What is required:
Go through the entries below and pick out every line with "section".

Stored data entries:

-- Opening Marker --

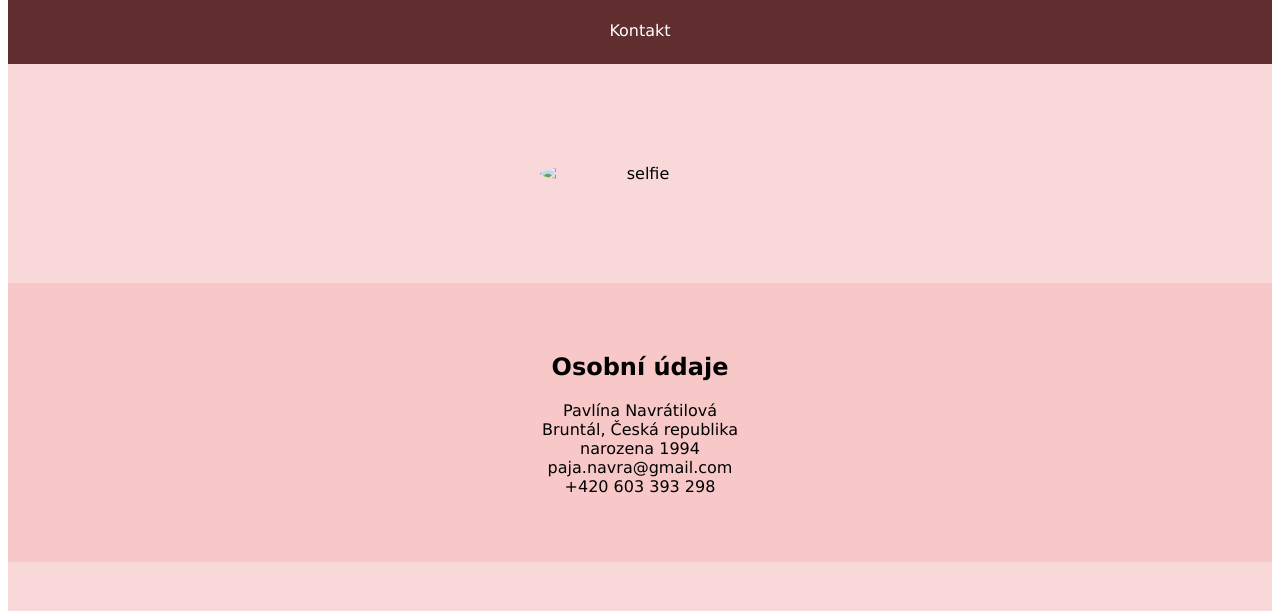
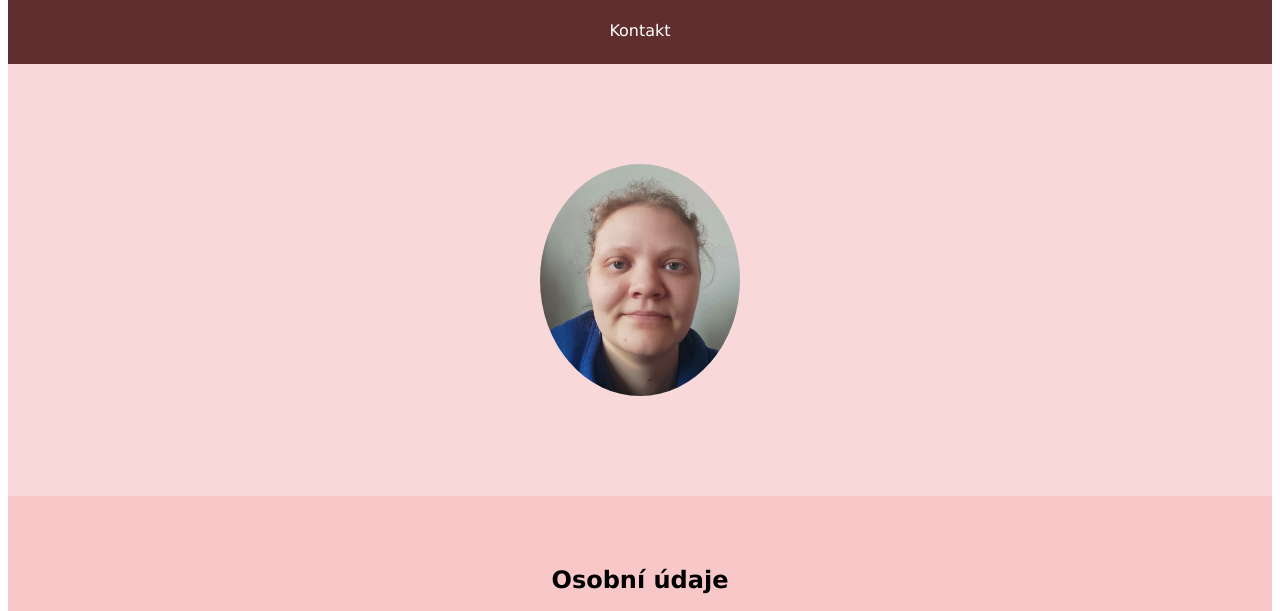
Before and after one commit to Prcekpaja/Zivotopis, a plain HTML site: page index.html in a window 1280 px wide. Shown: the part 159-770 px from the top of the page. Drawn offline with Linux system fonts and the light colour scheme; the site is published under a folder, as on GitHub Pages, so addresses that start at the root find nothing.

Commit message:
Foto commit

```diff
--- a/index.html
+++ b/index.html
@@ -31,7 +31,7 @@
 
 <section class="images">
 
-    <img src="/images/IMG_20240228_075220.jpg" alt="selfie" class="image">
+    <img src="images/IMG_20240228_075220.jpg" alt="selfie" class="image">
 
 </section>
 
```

-- Closing Marker --
-- Opening Marker --

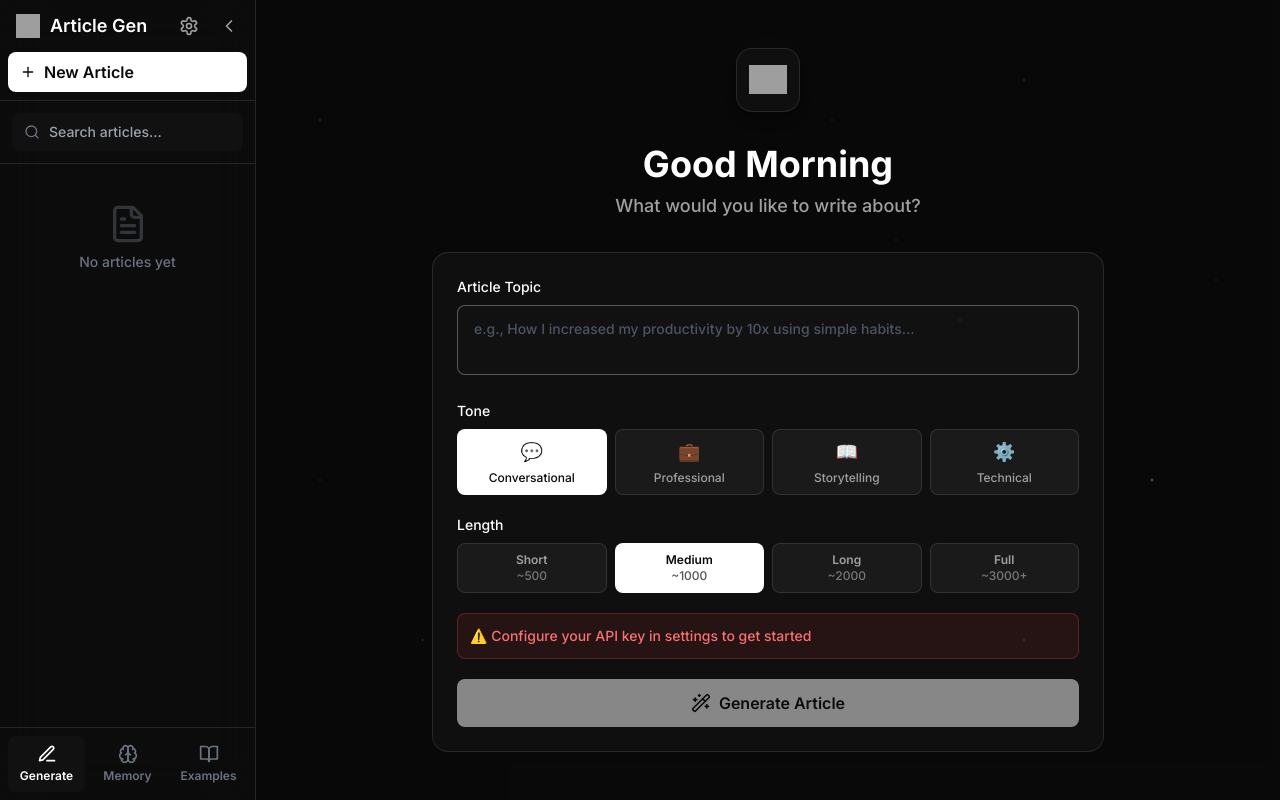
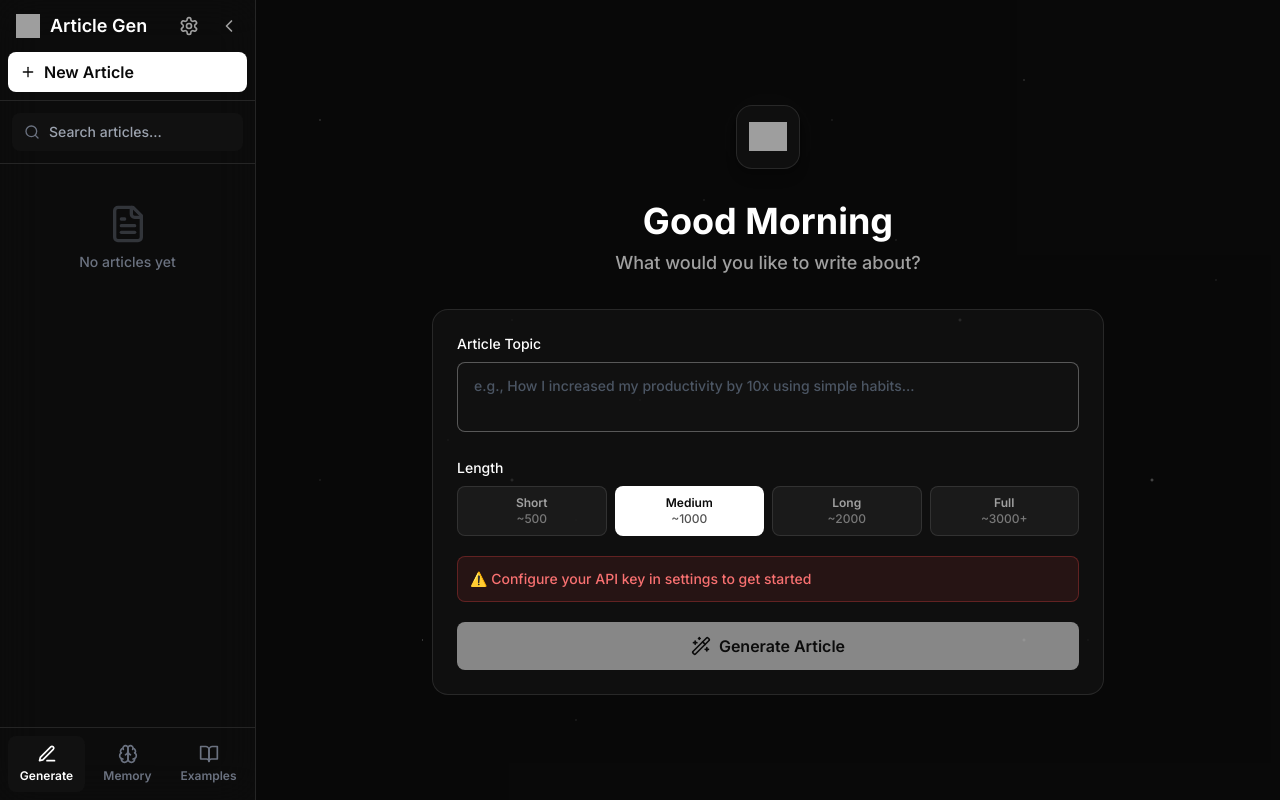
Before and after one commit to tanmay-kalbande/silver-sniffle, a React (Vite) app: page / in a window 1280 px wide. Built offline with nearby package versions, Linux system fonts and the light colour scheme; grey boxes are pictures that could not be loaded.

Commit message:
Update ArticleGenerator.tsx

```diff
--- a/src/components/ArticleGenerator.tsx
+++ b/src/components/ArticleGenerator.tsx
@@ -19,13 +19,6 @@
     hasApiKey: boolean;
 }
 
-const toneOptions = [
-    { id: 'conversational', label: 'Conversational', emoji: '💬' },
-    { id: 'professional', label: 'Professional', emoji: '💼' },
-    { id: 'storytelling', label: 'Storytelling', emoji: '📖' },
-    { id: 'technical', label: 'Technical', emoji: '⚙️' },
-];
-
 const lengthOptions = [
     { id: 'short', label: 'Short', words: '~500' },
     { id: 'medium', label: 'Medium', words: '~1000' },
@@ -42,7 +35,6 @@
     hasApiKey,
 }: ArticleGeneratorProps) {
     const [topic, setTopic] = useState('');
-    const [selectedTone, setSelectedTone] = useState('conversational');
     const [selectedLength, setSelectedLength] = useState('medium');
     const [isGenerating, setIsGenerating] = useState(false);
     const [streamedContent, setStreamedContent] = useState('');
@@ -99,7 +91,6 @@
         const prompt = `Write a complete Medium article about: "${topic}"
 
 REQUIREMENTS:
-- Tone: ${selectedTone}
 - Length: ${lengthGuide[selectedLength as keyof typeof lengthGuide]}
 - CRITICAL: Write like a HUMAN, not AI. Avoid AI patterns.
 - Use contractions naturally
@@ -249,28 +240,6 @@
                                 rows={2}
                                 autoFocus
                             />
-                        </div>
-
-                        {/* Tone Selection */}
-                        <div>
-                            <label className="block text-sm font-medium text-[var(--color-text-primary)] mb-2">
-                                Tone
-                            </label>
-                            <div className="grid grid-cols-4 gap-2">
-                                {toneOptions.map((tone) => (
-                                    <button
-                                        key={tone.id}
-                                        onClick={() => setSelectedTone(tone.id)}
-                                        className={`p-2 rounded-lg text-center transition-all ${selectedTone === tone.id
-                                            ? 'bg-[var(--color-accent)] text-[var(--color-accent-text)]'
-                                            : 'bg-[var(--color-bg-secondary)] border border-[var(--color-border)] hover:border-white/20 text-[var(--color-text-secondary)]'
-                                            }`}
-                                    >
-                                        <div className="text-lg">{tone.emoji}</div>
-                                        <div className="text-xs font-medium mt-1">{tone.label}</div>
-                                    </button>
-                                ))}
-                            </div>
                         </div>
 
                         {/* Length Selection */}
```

-- Closing Marker --
-- Opening Marker --

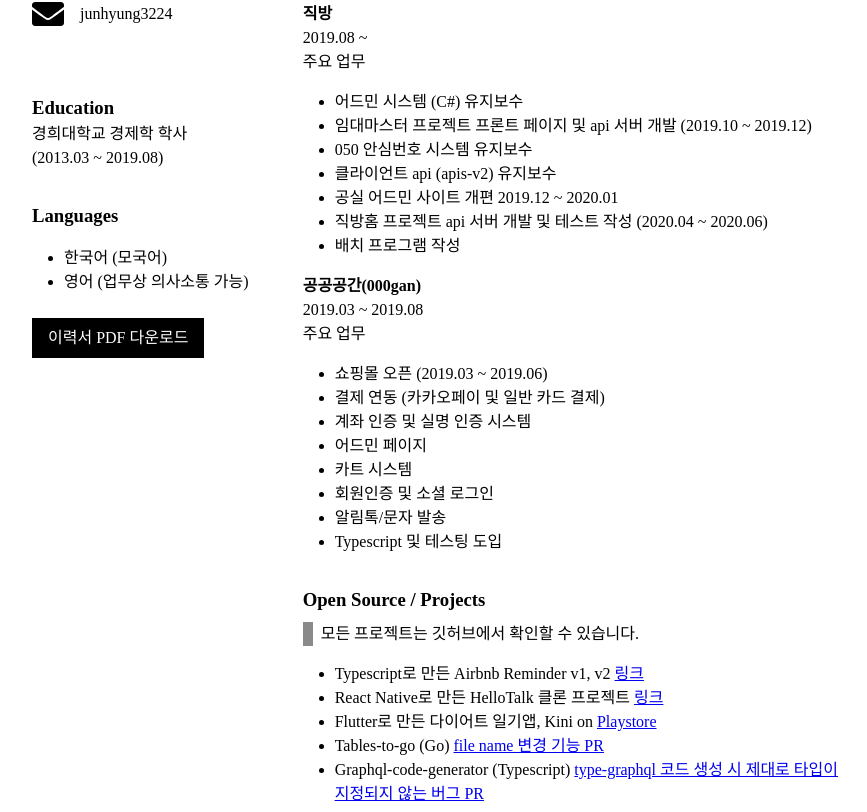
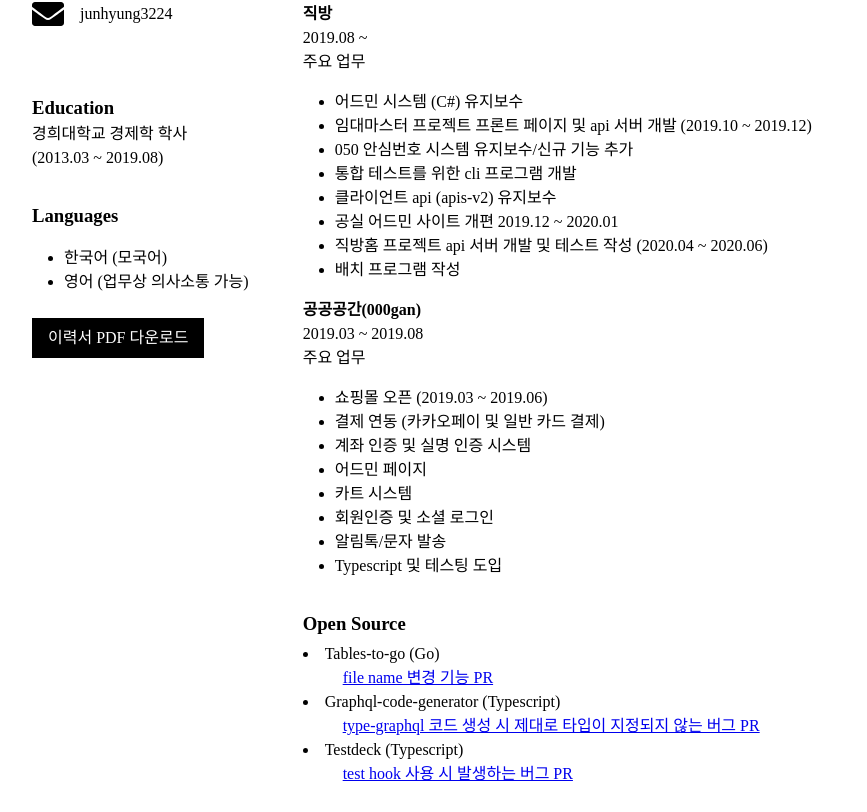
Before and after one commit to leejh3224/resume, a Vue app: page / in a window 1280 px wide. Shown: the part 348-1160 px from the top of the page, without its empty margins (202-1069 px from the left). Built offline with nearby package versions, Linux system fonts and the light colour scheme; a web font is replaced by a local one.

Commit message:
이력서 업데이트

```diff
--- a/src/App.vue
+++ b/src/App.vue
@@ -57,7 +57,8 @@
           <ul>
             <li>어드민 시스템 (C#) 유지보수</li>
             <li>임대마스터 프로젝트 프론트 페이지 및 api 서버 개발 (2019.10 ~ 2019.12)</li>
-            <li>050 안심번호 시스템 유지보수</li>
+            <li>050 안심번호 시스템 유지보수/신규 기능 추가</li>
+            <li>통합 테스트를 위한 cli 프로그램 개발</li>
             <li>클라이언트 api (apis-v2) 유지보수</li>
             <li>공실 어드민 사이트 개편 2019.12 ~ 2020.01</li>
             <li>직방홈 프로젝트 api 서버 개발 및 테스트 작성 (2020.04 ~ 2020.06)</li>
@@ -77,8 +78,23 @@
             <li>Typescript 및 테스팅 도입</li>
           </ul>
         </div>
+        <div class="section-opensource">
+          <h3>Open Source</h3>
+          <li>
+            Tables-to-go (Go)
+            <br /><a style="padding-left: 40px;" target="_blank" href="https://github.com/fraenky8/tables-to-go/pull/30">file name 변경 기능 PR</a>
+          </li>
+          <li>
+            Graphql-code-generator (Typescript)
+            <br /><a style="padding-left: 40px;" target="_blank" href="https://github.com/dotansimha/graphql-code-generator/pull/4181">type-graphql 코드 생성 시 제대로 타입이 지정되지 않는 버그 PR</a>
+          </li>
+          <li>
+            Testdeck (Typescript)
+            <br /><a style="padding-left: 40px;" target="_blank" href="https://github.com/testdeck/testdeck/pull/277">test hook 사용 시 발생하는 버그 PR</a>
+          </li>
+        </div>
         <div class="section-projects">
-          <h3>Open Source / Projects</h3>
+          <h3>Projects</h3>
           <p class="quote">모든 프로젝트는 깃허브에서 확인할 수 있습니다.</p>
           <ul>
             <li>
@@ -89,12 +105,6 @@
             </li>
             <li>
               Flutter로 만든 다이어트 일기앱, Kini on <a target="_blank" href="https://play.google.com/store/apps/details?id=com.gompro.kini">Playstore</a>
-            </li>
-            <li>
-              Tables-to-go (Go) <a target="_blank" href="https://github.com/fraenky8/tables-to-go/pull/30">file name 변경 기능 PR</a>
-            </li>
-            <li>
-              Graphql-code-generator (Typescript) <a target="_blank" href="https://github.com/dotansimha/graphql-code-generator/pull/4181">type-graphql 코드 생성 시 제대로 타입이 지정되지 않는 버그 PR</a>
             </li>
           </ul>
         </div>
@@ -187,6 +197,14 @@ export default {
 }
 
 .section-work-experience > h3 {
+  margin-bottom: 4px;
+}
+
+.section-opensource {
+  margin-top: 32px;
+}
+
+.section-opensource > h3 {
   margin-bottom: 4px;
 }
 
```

-- Closing Marker --

Result for this exercise:
 <section class="images">
 </section>
+        <div class="section-opensource">
         <div class="section-projects">
 .section-work-experience > h3 {
+.section-opensource {
+.section-opensource > h3 {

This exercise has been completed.